MGM sent Judy and Mickey to New York to appear between showings of the film at the Capitol Theater. Heralded as "the Garbo and Gable of Hollywood High," they opened on August 17 to record-breaking crowds. They did five
30-minute shows a day, interspersed with promotional appearances all over the city. After two weeks, Mickey returned to Hollywood, but Judy stayed on at the Capitol for a third week with Bert Lahr and Ray Bolger to promote The Wizard of Oz.
This was the first of the four Mickey/Judy "backyard musicals" directed by Busby Berkeley. Still to come were (1940), (1941), and (1943).
The Hollywood premiere of Babes in Arms was held at Grauman's Chinese Theater on October 10, 1939, and Judy was honored that evening by placing her hand and footprints in the famous forecourt. Those prints are still
there today. The Chinese Theater is one of the most-visited sites in the world.
In 1939, Judy first made the exhibitor's list of top ten stars. She and Bette Davis were the only two actresses to be so honored that year.
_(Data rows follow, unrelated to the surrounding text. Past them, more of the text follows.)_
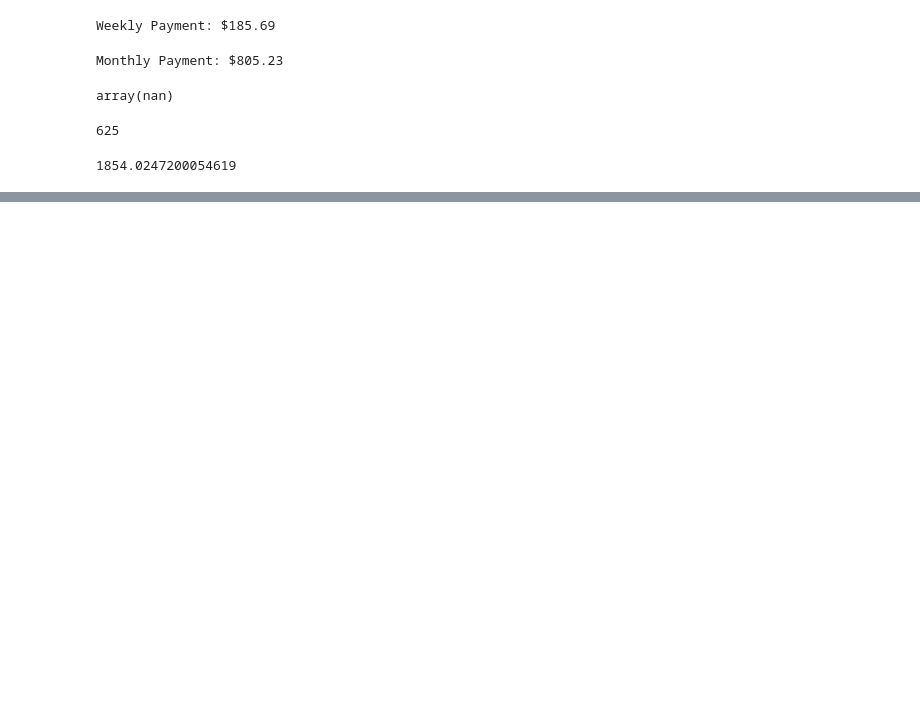
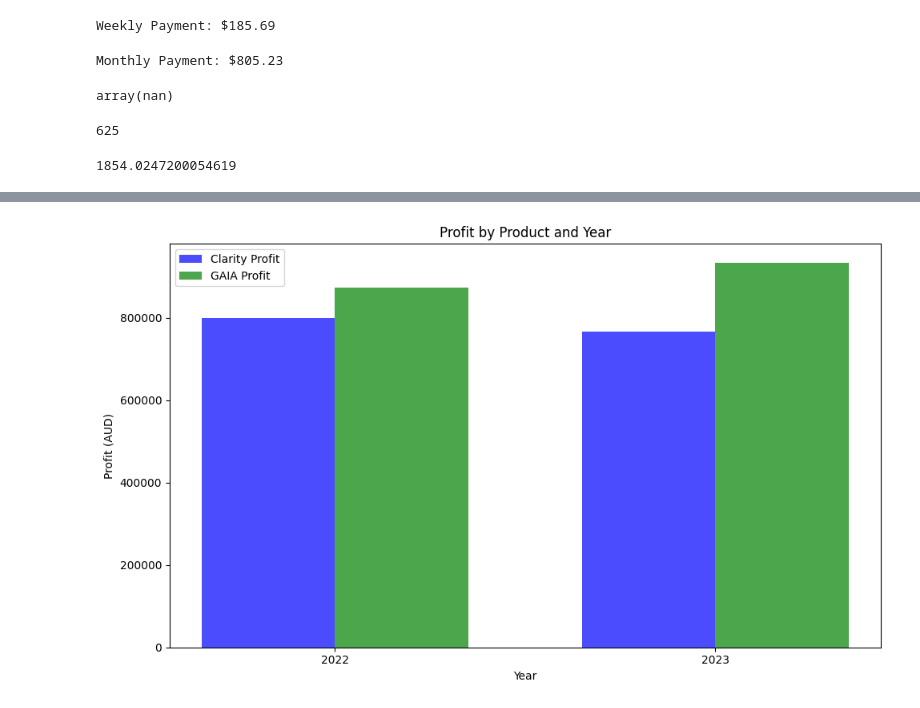
Before and after one commit to Gaia-Dental-Studio/loan-calculator, a Jupyter notebook: playground.ipynb, the cells around one changed output, grey strips where cells are left out. Saved outputs shown, nothing was run; the diff lists cells and outputs as text; code cells hidden in the pictures; blank space fills up the shorter version.

```diff
--- a/playground.ipynb
+++ b/playground.ipynb
@@ -96,0 +142,29 @@ npf.pmt(0.075/12, 12*15, -200000)
+# %%
+# Calculate profit
+clarity_profit = [sales - cogs for sales, cogs in zip(clarity_sales, clarity_COGS)]
+GAIA_profit = [sales - cogs for sales, cogs in zip(GAIA_sales, GAIA_COGS)]
+
+# Plotting the profits in a grouped bar chart
+fig, ax = plt.subplots(figsize=(10, 6))
+
+# Bar width and positions
+bar_width = 0.35
+x = np.arange(len(years))
+
+# Profit bars
+ax.bar(x - bar_width / 2, clarity_profit, bar_width, label='Clarity Profit', color='blue', alpha=0.7)
+ax.bar(x + bar_width / 2, GAIA_profit, bar_width, label='GAIA Profit', color='green', alpha=0.7)
+
+# Formatting the plot
+ax.set_xlabel('Year')
+ax.set_ylabel('Profit (AUD)')
+ax.set_title('Profit by Product and Year')
+ax.set_xticks(x)
+ax.set_xticklabels(years)
+ax.legend()
+
+# Display the plot
+plt.tight_layout()
+plt.show()
+# %% [output]
+[figure, added]
```
Also changed, not shown: parts of 2 cells of this notebook, 1 other file.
Both Babes in Arms and were on the top ten list as well.
In 1939, Judy's fan mail topped that of any other star at MGM.
Soundtrack released by Rhino Records as part of the 4-CD set, "Mickey and Judy," (1995).
See for information about the latest releases of home video and sountrack.
See for more information on this and other classic films.
Babes in Arms received Academy Award nominations for Best Actor (Mickey Rooney) and Best Score (Roger Edens). The year 1939 was one of the best ever for American film! Mickey lost to Rober Donat (Goodbye, Mr.
Chips) and Roger Edens lost to Herbert Stothart for The Wizard of Oz.
"A brightly entertaining screen version of the Rodgers and Hart legit musical. Perked up by ... Mickey's mugging and undeniable song and dance talents, and by Judy's simply swell sense of swing ... Babes in Arms is
quite a show. It moves fast with guaranteed laughs and lots of sure-fire tunes."
- Irene Thirer, The New York Post
"Despite the Rooney dominance throughout, there are several sterling performances by the younger talent. Judy Garland most effectively carries the adolescent romantic interest opposite him."
- Variety, September 20, 1939
"The irresistible team of Mickey Rooney and Judy Garland are currently displaying their varied talents from the Capitol screen in Babes in Arms. As an entertainment it has lost some of its original sophistication and
the elastic snap with which it went over on the stage. But it has gained in comic interludes and serves to introduce several new screen personalities. Mickey performs with all the youthful vigor he is capable of throwing into a screen role.
- The New York Daily News
Patsy: (to Mickey, stomping her foot for emphasis) "Did you have to kiss Baby Rosalie today?"
Patsy: (throwing Mickey's music class pin on the ground) "I suppose you want this back, too. Indian giver!"
Patsy: "But in the future if we should meet again at the opera or at a ball, and I'm dazzling in my diamonds and pearls and ermine wraps and surrounded by lords and dukes and princes, you'll probably be sorry!"
Don: (to Mickey, after his impression of Clark Gable playing Antony) "Come on, Clark Antony, finish the scene."
Mickey: "Please folks, don't go! It's just a little shower!"
Mickey: "Oh, Pat, I do!"
Patsy: "You do what?"
Mickey: "I do, what you want me to say and I won't, very much!"
Music publisher: "It's a good thing I didn't give him the thousand, or he'd have dropped over dead!"